Work instruction → Each line of the records containing "AboutFragment" is to be copied out and returned.

Provided information →
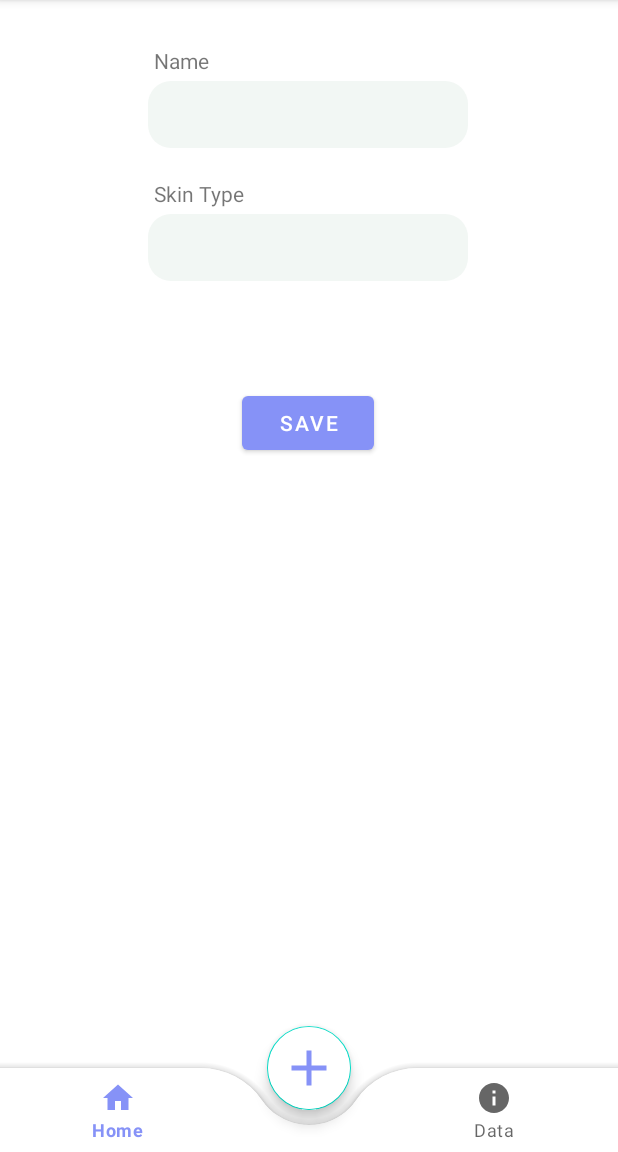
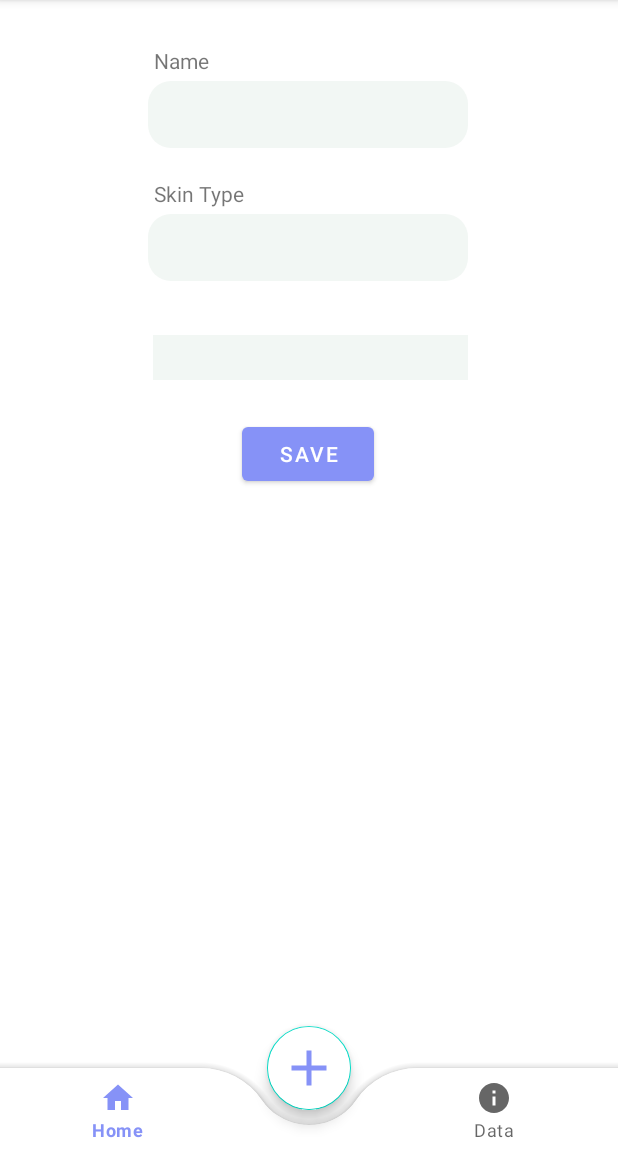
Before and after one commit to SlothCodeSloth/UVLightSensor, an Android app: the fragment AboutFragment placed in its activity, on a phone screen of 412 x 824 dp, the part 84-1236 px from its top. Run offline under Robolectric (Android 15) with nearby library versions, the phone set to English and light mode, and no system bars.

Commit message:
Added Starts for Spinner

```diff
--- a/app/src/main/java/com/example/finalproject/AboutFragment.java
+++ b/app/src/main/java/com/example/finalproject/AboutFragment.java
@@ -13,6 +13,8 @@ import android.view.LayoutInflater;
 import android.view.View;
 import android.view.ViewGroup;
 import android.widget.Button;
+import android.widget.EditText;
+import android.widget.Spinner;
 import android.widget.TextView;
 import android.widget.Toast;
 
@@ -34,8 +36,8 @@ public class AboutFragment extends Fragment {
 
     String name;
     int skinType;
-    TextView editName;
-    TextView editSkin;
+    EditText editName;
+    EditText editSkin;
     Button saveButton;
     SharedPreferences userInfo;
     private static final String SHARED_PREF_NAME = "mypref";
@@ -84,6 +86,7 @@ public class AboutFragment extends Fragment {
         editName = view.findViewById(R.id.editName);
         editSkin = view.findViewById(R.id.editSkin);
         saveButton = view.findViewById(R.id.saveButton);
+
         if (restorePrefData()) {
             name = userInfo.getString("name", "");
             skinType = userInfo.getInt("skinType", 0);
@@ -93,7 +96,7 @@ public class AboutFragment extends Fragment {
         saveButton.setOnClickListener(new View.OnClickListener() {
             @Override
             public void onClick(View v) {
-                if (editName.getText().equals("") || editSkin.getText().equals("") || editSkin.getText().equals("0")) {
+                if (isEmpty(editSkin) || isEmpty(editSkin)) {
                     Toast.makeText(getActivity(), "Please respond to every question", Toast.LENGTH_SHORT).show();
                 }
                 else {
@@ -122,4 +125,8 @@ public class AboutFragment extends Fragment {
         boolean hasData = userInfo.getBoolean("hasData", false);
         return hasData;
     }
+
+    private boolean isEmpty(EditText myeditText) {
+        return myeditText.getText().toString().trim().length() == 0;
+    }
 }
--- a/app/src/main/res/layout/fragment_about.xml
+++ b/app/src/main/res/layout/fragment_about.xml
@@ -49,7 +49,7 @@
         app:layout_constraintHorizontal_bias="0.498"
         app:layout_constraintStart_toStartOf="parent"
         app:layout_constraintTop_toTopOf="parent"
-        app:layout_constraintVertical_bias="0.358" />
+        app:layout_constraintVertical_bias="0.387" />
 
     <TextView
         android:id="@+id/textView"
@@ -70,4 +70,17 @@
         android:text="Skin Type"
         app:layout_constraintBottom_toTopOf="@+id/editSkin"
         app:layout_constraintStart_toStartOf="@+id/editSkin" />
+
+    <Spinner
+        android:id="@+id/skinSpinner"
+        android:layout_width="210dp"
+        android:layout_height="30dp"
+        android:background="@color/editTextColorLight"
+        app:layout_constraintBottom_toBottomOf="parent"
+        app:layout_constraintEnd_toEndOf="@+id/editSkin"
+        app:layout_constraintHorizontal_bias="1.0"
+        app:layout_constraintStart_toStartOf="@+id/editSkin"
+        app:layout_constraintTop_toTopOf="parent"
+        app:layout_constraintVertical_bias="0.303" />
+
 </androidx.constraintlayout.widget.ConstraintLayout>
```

Result of this task →
Before and after one commit to SlothCodeSloth/UVLightSensor, an Android app: the fragment AboutFragment placed in its activity, on a phone screen of 412 x 824 dp, the part 84-1236 px from its top. Run offline under Robolectric (Android 15) with nearby library versions, the phone set to English and light mode, and no system bars.
--- a/app/src/main/java/com/example/finalproject/AboutFragment.java
+++ b/app/src/main/java/com/example/finalproject/AboutFragment.java
@@ -34,8 +36,8 @@ public class AboutFragment extends Fragment {
@@ -84,6 +86,7 @@ public class AboutFragment extends Fragment {
@@ -93,7 +96,7 @@ public class AboutFragment extends Fragment {
@@ -122,4 +125,8 @@ public class AboutFragment extends Fragment {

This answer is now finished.